DifferentThat word came to mind a lot.  I hesitate to say better or worse, because I don’t know where I would be if Brock were here, and I don’t know for sure if that reality would be better or worse than this one. I just know it’d be really different from where I am now, whether or not that’s a good or bad thing.

I know I’d be raising a different baby, one that would be celebrating his first birthday instead of being a mere 15 days old, and that Nathan would certainly not be here.

I wouldn’t have had a bunch of milk with no baby to appreciate it if Brock hadn’t passed, so I never would have been a milk bank donor.  Did my donations help any babies pull through who might not have otherwise?

I don’t think I would have felt the same frantic emptiness and need to better myself if I hadn’t lost Brock, so I probably wouldn’t have gone to finish high school (I formally graduate on the 12th of November), or found the time and money to finally go to driving school and earn my G2.  I wouldn’t have started volunteering for a local blood donor clinic, and my husband likely never would have begun donating regularly, either.  I wonder whose lives his donations have touched, too.

I would never have gone to loss support groups or struck up conversations with other loss mothers and fathers on online forums, and therefore there are a lot of great people I know now that I never would have met.

There are so many other little things, too.  I wouldn’t live where I live, or have a lot of the things that I now have, probably.  I envisioned a different baby, a different nursery, a different life.  On days like yesterday, it just hits me again, all over, that this was not what I envisioned at all.  It makes me wonder if there was ever anything I could have done to change the outcome, and it makes me feel woefully out of control of my own fate (which, to be fair, I know that I am – but the illusion of power is totally gone, which leaves me feeling awfully vulnerable.)

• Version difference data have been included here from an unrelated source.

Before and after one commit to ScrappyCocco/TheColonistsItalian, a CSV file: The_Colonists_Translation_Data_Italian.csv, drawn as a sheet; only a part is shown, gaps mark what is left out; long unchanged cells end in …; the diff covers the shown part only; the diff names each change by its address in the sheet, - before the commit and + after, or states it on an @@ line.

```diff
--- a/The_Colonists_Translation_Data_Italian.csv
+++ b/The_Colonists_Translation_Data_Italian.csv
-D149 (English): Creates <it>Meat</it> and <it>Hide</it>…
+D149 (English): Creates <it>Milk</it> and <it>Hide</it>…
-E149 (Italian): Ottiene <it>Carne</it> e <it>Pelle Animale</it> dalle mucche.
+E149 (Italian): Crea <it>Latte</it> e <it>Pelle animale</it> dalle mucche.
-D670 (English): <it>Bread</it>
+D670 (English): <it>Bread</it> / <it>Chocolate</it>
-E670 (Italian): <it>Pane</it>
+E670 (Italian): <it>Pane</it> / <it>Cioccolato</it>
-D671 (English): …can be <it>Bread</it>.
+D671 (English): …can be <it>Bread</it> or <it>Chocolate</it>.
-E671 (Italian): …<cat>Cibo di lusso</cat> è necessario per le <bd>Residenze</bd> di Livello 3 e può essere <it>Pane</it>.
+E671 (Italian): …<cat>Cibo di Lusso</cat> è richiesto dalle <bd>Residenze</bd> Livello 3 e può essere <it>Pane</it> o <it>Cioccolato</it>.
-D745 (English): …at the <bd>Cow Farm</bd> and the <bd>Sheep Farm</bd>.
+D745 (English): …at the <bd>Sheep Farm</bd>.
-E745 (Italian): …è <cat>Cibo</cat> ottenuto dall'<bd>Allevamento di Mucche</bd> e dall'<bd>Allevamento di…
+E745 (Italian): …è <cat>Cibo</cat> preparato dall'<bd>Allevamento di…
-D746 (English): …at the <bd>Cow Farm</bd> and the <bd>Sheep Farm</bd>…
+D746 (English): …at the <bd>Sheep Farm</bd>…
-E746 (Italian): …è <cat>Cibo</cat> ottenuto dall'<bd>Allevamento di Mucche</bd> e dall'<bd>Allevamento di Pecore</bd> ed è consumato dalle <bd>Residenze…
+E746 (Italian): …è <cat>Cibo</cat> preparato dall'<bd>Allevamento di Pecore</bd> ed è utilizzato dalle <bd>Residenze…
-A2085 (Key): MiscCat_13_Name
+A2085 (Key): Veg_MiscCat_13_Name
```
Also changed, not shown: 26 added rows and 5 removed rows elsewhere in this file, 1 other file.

My husband and I took the day to just feel bad for ourselves.  We cried, we talked it out, we snuggled Nathan a little bit more earnestly, we got expensive takeout for dinner, and I had a couple of glasses of wine for the first time in 10 months (another advantage of pumping – if you get ahead, you can take a little time off.  Score!).

The other thing about the day that really upset me was that a lot of people didn’t even seem to notice that it was Brock’s birthday.  I received condolences and well-wishes from a few friends, acquaintances and family members, but I heard nothing from most people… and, in particular, a few I really expected would have reached out said nothing.  I’m pretty sure even most of my close relatives (my mom and dad, and in-laws) didn’t even notice the date; it was just another day for them.  It wounds me to think that he could be so easily forgotten by most people when he’s almost all that I think about on many days.  Perhaps it’s my fault for letting him be forgotten, I guess?  I don’t really know how else to look at it.  Maybe I should have made a huge deal out of his first birthday and thrown a big party or something, but I let the opportunity evade me, so now I’ve just got more what-ifs to think about.  Hooray.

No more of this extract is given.